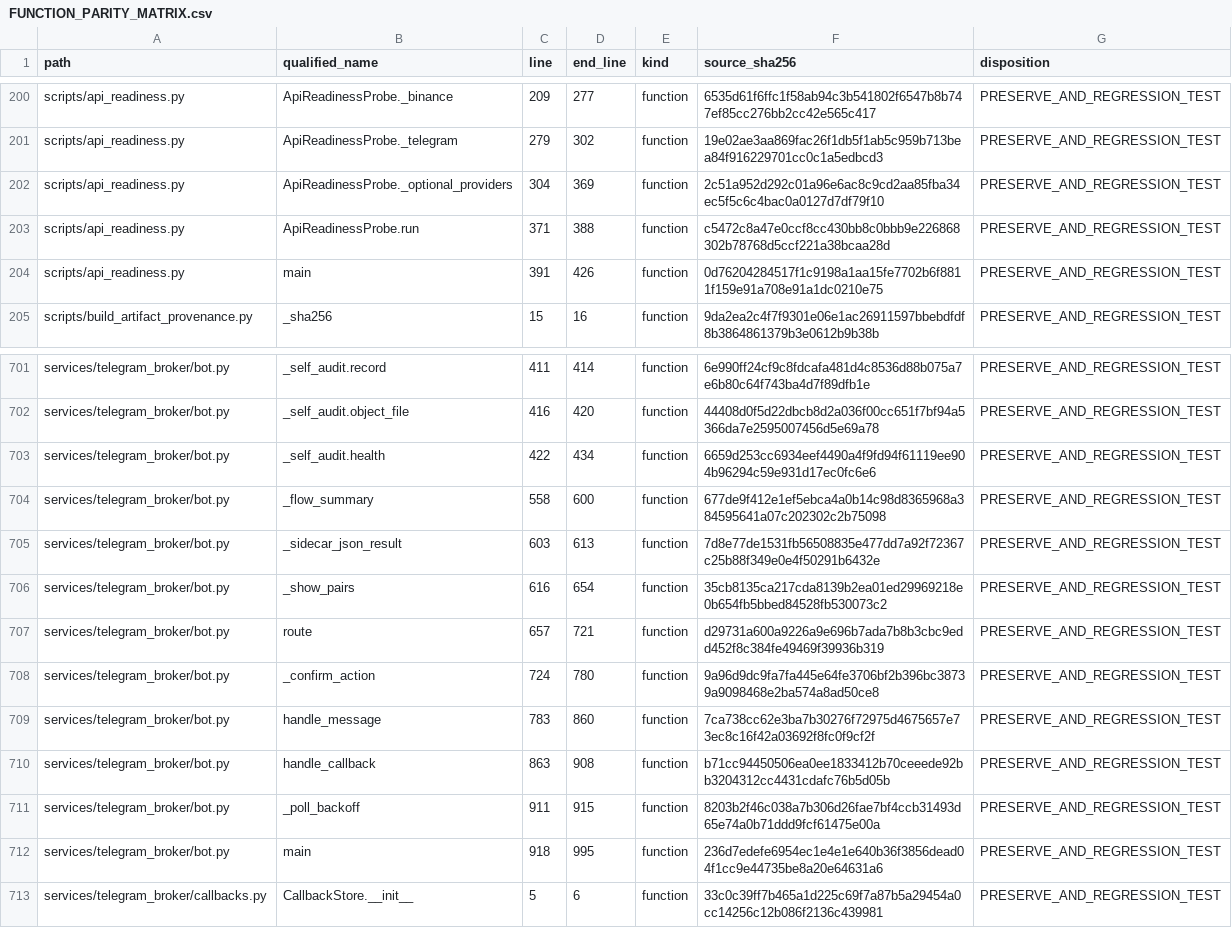
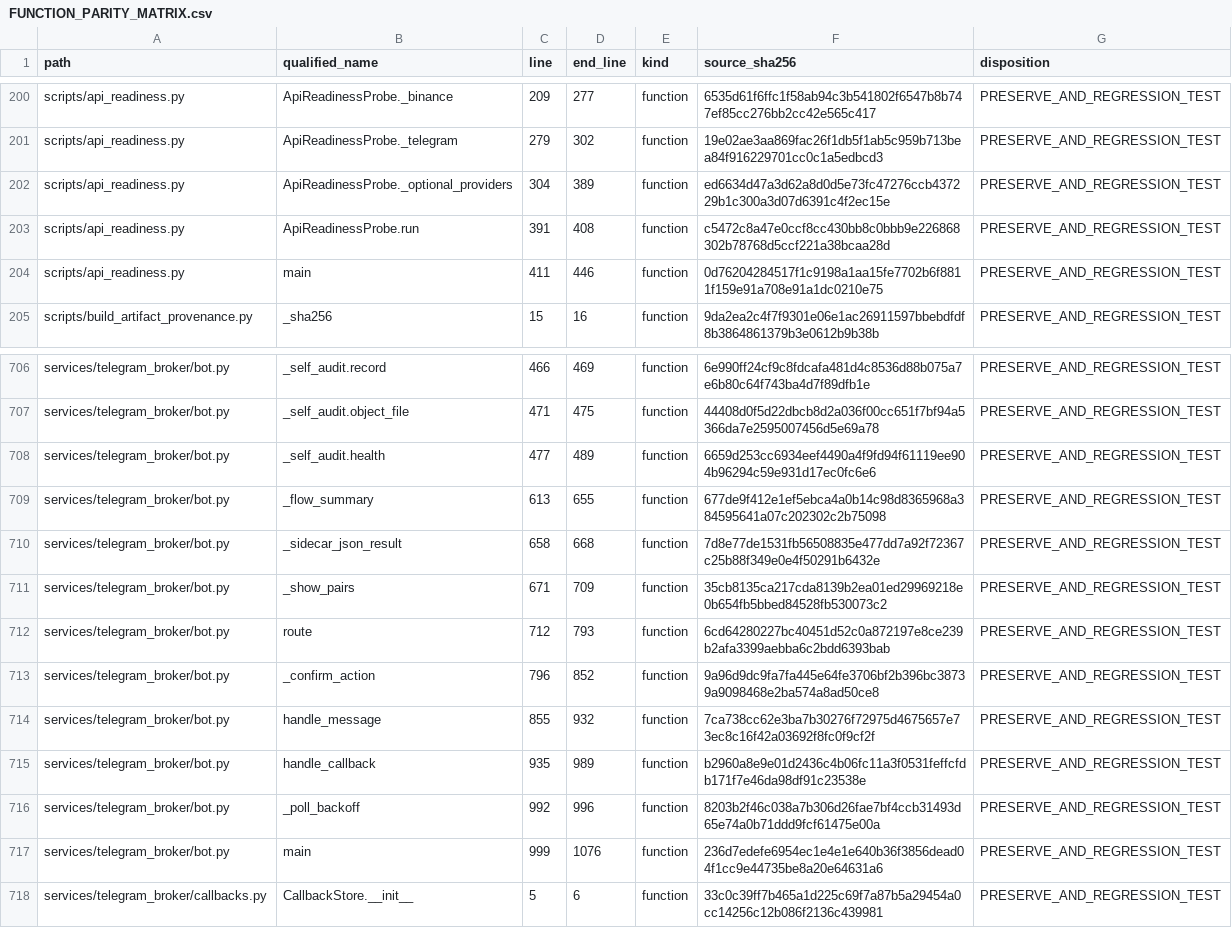
Before and after one commit to asad13-Binana/Bitcoin-Bot-Live-Trading-on-Binance-any-Exchange-TestNet, a CSV file: docs/audit/FUNCTION_PARITY_MATRIX.csv, drawn as a sheet; only a part is shown, gaps mark what is left out; the diff covers the shown part only.

```diff
--- a/docs/audit/FUNCTION_PARITY_MATRIX.csv
+++ b/docs/audit/FUNCTION_PARITY_MATRIX.csv
@@ -201,5 +201,5 @@
 "scripts/api_readiness.py","ApiReadinessProbe._telegram","279","302","function","19e02ae3aa869fac26f1db5f1ab5c959b713bea84f916229701cc0c1a5edbcd3","PRESERVE_AND_REGRESSION_TEST"
-"scripts/api_readiness.py","ApiReadinessProbe._optional_providers","304","369","function","2c51a952d292c01a96e6ac8c9cd2aa85fba34ec5f5c6c4bac0a0127d7df79f10","PRESERVE_AND_REGRESSION_TEST"
-"scripts/api_readiness.py","ApiReadinessProbe.run","371","388","function","c5472c8a47e0ccf8cc430bb8c0bbb9e226868302b78768d5ccf221a38bcaa28d","PRESERVE_AND_REGRESSION_TEST"
-"scripts/api_readiness.py","main","391","426","function","0d76204284517f1c9198a1aa15fe7702b6f8811f159e91a708e91a1dc0210e75","PRESERVE_AND_REGRESSION_TEST"
+"scripts/api_readiness.py","ApiReadinessProbe._optional_providers","304","389","function","ed6634d47a3d62a8d0d5e73fc47276ccb437229b1c300a3d07d6391c4f2ec15e","PRESERVE_AND_REGRESSION_TEST"
+"scripts/api_readiness.py","ApiReadinessProbe.run","391","408","function","c5472c8a47e0ccf8cc430bb8c0bbb9e226868302b78768d5ccf221a38bcaa28d","PRESERVE_AND_REGRESSION_TEST"
+"scripts/api_readiness.py","main","411","446","function","0d76204284517f1c9198a1aa15fe7702b6f8811f159e91a708e91a1dc0210e75","PRESERVE_AND_REGRESSION_TEST"
 "scripts/build_artifact_provenance.py","_sha256","15","16","function","9da2ea2c4f7f9301e06e1ac26911597bbebdfdf8b3864861379b3e0612b9b38b","PRESERVE_AND_REGRESSION_TEST"
@@ -701,13 +706,13 @@
-"services/telegram_broker/bot.py","_self_audit.record","411","414","function","6e990ff24cf9c8fdcafa481d4c8536d88b075a7e6b80c64f743ba4d7f89dfb1e","PRESERVE_AND_REGRESSION_TEST"
-"services/telegram_broker/bot.py","_self_audit.object_file","416","420","function","44408d0f5d22dbcb8d2a036f00cc651f7bf94a5366da7e2595007456d5e69a78","PRESERVE_AND_REGRESSION_TEST"
-"services/telegram_broker/bot.py","_self_audit.health","422","434","function","6659d253cc6934eef4490a4f9fd94f61119ee904b96294c59e931d17ec0fc6e6","PRESERVE_AND_REGRESSION_TEST"
-"services/telegram_broker/bot.py","_flow_summary","558","600","function","677de9f412e1ef5ebca4a0b14c98d8365968a384595641a07c202302c2b75098","PRESERVE_AND_REGRESSION_TEST"
-"services/telegram_broker/bot.py","_sidecar_json_result","603","613","function","7d8e77de1531fb56508835e477dd7a92f72367c25b88f349e0e4f50291b6432e","PRESERVE_AND_REGRESSION_TEST"
-"services/telegram_broker/bot.py","_show_pairs","616","654","function","35cb8135ca217cda8139b2ea01ed29969218e0b654fb5bbed84528fb530073c2","PRESERVE_AND_REGRESSION_TEST"
-"services/telegram_broker/bot.py","route","657","721","function","d29731a600a9226a9e696b7ada7b8b3cbc9edd452f8c384fe49469f39936b319","PRESERVE_AND_REGRESSION_TEST"
-"services/telegram_broker/bot.py","_confirm_action","724","780","function","9a96d9dc9fa7fa445e64fe3706bf2b396bc38739a9098468e2ba574a8ad50ce8","PRESERVE_AND_REGRESSION_TEST"
-"services/telegram_broker/bot.py","handle_message","783","860","function","7ca738cc62e3ba7b30276f72975d4675657e73ec8c16f42a03692f8fc0f9cf2f","PRESERVE_AND_REGRESSION_TEST"
-"services/telegram_broker/bot.py","handle_callback","863","908","function","b71cc94450506ea0ee1833412b70ceeede92bb3204312cc4431cdafc76b5d05b","PRESERVE_AND_REGRESSION_TEST"
-"services/telegram_broker/bot.py","_poll_backoff","911","915","function","8203b2f46c038a7b306d26fae7bf4ccb31493d65e74a0b71ddd9fcf61475e00a","PRESERVE_AND_REGRESSION_TEST"
-"services/telegram_broker/bot.py","main","918","995","function","236d7edefe6954ec1e4e1e640b36f3856dead04f1cc9e44735be8a20e64631a6","PRESERVE_AND_REGRESSION_TEST"
+"services/telegram_broker/bot.py","_self_audit.record","466","469","function","6e990ff24cf9c8fdcafa481d4c8536d88b075a7e6b80c64f743ba4d7f89dfb1e","PRESERVE_AND_REGRESSION_TEST"
+"services/telegram_broker/bot.py","_self_audit.object_file","471","475","function","44408d0f5d22dbcb8d2a036f00cc651f7bf94a5366da7e2595007456d5e69a78","PRESERVE_AND_REGRESSION_TEST"
+"services/telegram_broker/bot.py","_self_audit.health","477","489","function","6659d253cc6934eef4490a4f9fd94f61119ee904b96294c59e931d17ec0fc6e6","PRESERVE_AND_REGRESSION_TEST"
+"services/telegram_broker/bot.py","_flow_summary","613","655","function","677de9f412e1ef5ebca4a0b14c98d8365968a384595641a07c202302c2b75098","PRESERVE_AND_REGRESSION_TEST"
+"services/telegram_broker/bot.py","_sidecar_json_result","658","668","function","7d8e77de1531fb56508835e477dd7a92f72367c25b88f349e0e4f50291b6432e","PRESERVE_AND_REGRESSION_TEST"
+"services/telegram_broker/bot.py","_show_pairs","671","709","function","35cb8135ca217cda8139b2ea01ed29969218e0b654fb5bbed84528fb530073c2","PRESERVE_AND_REGRESSION_TEST"
+"services/telegram_broker/bot.py","route","712","793","function","6cd64280227bc40451d52c0a872197e8ce239b2afa3399aebba6c2bdd6393bab","PRESERVE_AND_REGRESSION_TEST"
+"services/telegram_broker/bot.py","_confirm_action","796","852","function","9a96d9dc9fa7fa445e64fe3706bf2b396bc38739a9098468e2ba574a8ad50ce8","PRESERVE_AND_REGRESSION_TEST"
+"services/telegram_broker/bot.py","handle_message","855","932","function","7ca738cc62e3ba7b30276f72975d4675657e73ec8c16f42a03692f8fc0f9cf2f","PRESERVE_AND_REGRESSION_TEST"
+"services/telegram_broker/bot.py","handle_callback","935","989","function","b2960a8e9e01d2436c4b06fc11a3f0531feffcfdb171f7e46da98df91c23538e","PRESERVE_AND_REGRESSION_TEST"
+"services/telegram_broker/bot.py","_poll_backoff","992","996","function","8203b2f46c038a7b306d26fae7bf4ccb31493d65e74a0b71ddd9fcf61475e00a","PRESERVE_AND_REGRESSION_TEST"
+"services/telegram_broker/bot.py","main","999","1076","function","236d7edefe6954ec1e4e1e640b36f3856dead04f1cc9e44735be8a20e64631a6","PRESERVE_AND_REGRESSION_TEST"
 "services/telegram_broker/callbacks.py","CallbackStore.__init__","5","6","function","33c0c39ff7b465a1d225c69f7a87b5a29454a0cc14256c12b086f2136c439981","PRESERVE_AND_REGRESSION_TEST"
```
Also changed, not shown: 5 added rows and 28 edited cells elsewhere in this file, 12 other files.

■ ■ ■

#### [WORK ITEM]
Repeat, word for word, each of the records, omitting any image they hold.

#### [ANSWER SPACE]
Before and after one commit to asad13-Binana/Bitcoin-Bot-Live-Trading-on-Binance-any-Exchange-TestNet, a CSV file: docs/audit/FUNCTION_PARITY_MATRIX.csv, drawn as a sheet; only a part is shown, gaps mark what is left out; the diff covers the shown part only.

```diff
--- a/docs/audit/FUNCTION_PARITY_MATRIX.csv
+++ b/docs/audit/FUNCTION_PARITY_MATRIX.csv
@@ -201,5 +201,5 @@
 "scripts/api_readiness.py","ApiReadinessProbe._telegram","279","302","function","19e02ae3aa869fac26f1db5f1ab5c959b713bea84f916229701cc0c1a5edbcd3","PRESERVE_AND_REGRESSION_TEST"
-"scripts/api_readiness.py","ApiReadinessProbe._optional_providers","304","369","function","2c51a952d292c01a96e6ac8c9cd2aa85fba34ec5f5c6c4bac0a0127d7df79f10","PRESERVE_AND_REGRESSION_TEST"
-"scripts/api_readiness.py","ApiReadinessProbe.run","371","388","function","c5472c8a47e0ccf8cc430bb8c0bbb9e226868302b78768d5ccf221a38bcaa28d","PRESERVE_AND_REGRESSION_TEST"
-"scripts/api_readiness.py","main","391","426","function","0d76204284517f1c9198a1aa15fe7702b6f8811f159e91a708e91a1dc0210e75","PRESERVE_AND_REGRESSION_TEST"
+"scripts/api_readiness.py","ApiReadinessProbe._optional_providers","304","389","function","ed6634d47a3d62a8d0d5e73fc47276ccb437229b1c300a3d07d6391c4f2ec15e","PRESERVE_AND_REGRESSION_TEST"
+"scripts/api_readiness.py","ApiReadinessProbe.run","391","408","function","c5472c8a47e0ccf8cc430bb8c0bbb9e226868302b78768d5ccf221a38bcaa28d","PRESERVE_AND_REGRESSION_TEST"
+"scripts/api_readiness.py","main","411","446","function","0d76204284517f1c9198a1aa15fe7702b6f8811f159e91a708e91a1dc0210e75","PRESERVE_AND_REGRESSION_TEST"
 "scripts/build_artifact_provenance.py","_sha256","15","16","function","9da2ea2c4f7f9301e06e1ac26911597bbebdfdf8b3864861379b3e0612b9b38b","PRESERVE_AND_REGRESSION_TEST"
@@ -701,13 +706,13 @@
-"services/telegram_broker/bot.py","_self_audit.record","411","414","function","6e990ff24cf9c8fdcafa481d4c8536d88b075a7e6b80c64f743ba4d7f89dfb1e","PRESERVE_AND_REGRESSION_TEST"
-"services/telegram_broker/bot.py","_self_audit.object_file","416","420","function","44408d0f5d22dbcb8d2a036f00cc651f7bf94a5366da7e2595007456d5e69a78","PRESERVE_AND_REGRESSION_TEST"
-"services/telegram_broker/bot.py","_self_audit.health","422","434","function","6659d253cc6934eef4490a4f9fd94f61119ee904b96294c59e931d17ec0fc6e6","PRESERVE_AND_REGRESSION_TEST"
-"services/telegram_broker/bot.py","_flow_summary","558","600","function","677de9f412e1ef5ebca4a0b14c98d8365968a384595641a07c202302c2b75098","PRESERVE_AND_REGRESSION_TEST"
-"services/telegram_broker/bot.py","_sidecar_json_result","603","613","function","7d8e77de1531fb56508835e477dd7a92f72367c25b88f349e0e4f50291b6432e","PRESERVE_AND_REGRESSION_TEST"
-"services/telegram_broker/bot.py","_show_pairs","616","654","function","35cb8135ca217cda8139b2ea01ed29969218e0b654fb5bbed84528fb530073c2","PRESERVE_AND_REGRESSION_TEST"
-"services/telegram_broker/bot.py","route","657","721","function","d29731a600a9226a9e696b7ada7b8b3cbc9edd452f8c384fe49469f39936b319","PRESERVE_AND_REGRESSION_TEST"
-"services/telegram_broker/bot.py","_confirm_action","724","780","function","9a96d9dc9fa7fa445e64fe3706bf2b396bc38739a9098468e2ba574a8ad50ce8","PRESERVE_AND_REGRESSION_TEST"
-"services/telegram_broker/bot.py","handle_message","783","860","function","7ca738cc62e3ba7b30276f72975d4675657e73ec8c16f42a03692f8fc0f9cf2f","PRESERVE_AND_REGRESSION_TEST"
-"services/telegram_broker/bot.py","handle_callback","863","908","function","b71cc94450506ea0ee1833412b70ceeede92bb3204312cc4431cdafc76b5d05b","PRESERVE_AND_REGRESSION_TEST"
-"services/telegram_broker/bot.py","_poll_backoff","911","915","function","8203b2f46c038a7b306d26fae7bf4ccb31493d65e74a0b71ddd9fcf61475e00a","PRESERVE_AND_REGRESSION_TEST"
-"services/telegram_broker/bot.py","main","918","995","function","236d7edefe6954ec1e4e1e640b36f3856dead04f1cc9e44735be8a20e64631a6","PRESERVE_AND_REGRESSION_TEST"
+"services/telegram_broker/bot.py","_self_audit.record","466","469","function","6e990ff24cf9c8fdcafa481d4c8536d88b075a7e6b80c64f743ba4d7f89dfb1e","PRESERVE_AND_REGRESSION_TEST"
+"services/telegram_broker/bot.py","_self_audit.object_file","471","475","function","44408d0f5d22dbcb8d2a036f00cc651f7bf94a5366da7e2595007456d5e69a78","PRESERVE_AND_REGRESSION_TEST"
+"services/telegram_broker/bot.py","_self_audit.health","477","489","function","6659d253cc6934eef4490a4f9fd94f61119ee904b96294c59e931d17ec0fc6e6","PRESERVE_AND_REGRESSION_TEST"
+"services/telegram_broker/bot.py","_flow_summary","613","655","function","677de9f412e1ef5ebca4a0b14c98d8365968a384595641a07c202302c2b75098","PRESERVE_AND_REGRESSION_TEST"
+"services/telegram_broker/bot.py","_sidecar_json_result","658","668","function","7d8e77de1531fb56508835e477dd7a92f72367c25b88f349e0e4f50291b6432e","PRESERVE_AND_REGRESSION_TEST"
+"services/telegram_broker/bot.py","_show_pairs","671","709","function","35cb8135ca217cda8139b2ea01ed29969218e0b654fb5bbed84528fb530073c2","PRESERVE_AND_REGRESSION_TEST"
+"services/telegram_broker/bot.py","route","712","793","function","6cd64280227bc40451d52c0a872197e8ce239b2afa3399aebba6c2bdd6393bab","PRESERVE_AND_REGRESSION_TEST"
+"services/telegram_broker/bot.py","_confirm_action","796","852","function","9a96d9dc9fa7fa445e64fe3706bf2b396bc38739a9098468e2ba574a8ad50ce8","PRESERVE_AND_REGRESSION_TEST"
+"services/telegram_broker/bot.py","handle_message","855","932","function","7ca738cc62e3ba7b30276f72975d4675657e73ec8c16f42a03692f8fc0f9cf2f","PRESERVE_AND_REGRESSION_TEST"
+"services/telegram_broker/bot.py","handle_callback","935","989","function","b2960a8e9e01d2436c4b06fc11a3f0531feffcfdb171f7e46da98df91c23538e","PRESERVE_AND_REGRESSION_TEST"
+"services/telegram_broker/bot.py","_poll_backoff","992","996","function","8203b2f46c038a7b306d26fae7bf4ccb31493d65e74a0b71ddd9fcf61475e00a","PRESERVE_AND_REGRESSION_TEST"
+"services/telegram_broker/bot.py","main","999","1076","function","236d7edefe6954ec1e4e1e640b36f3856dead04f1cc9e44735be8a20e64631a6","PRESERVE_AND_REGRESSION_TEST"
 "services/telegram_broker/callbacks.py","CallbackStore.__init__","5","6","function","33c0c39ff7b465a1d225c69f7a87b5a29454a0cc14256c12b086f2136c439981","PRESERVE_AND_REGRESSION_TEST"
```
Also changed, not shown: 5 added rows and 28 edited cells elsewhere in this file, 12 other files.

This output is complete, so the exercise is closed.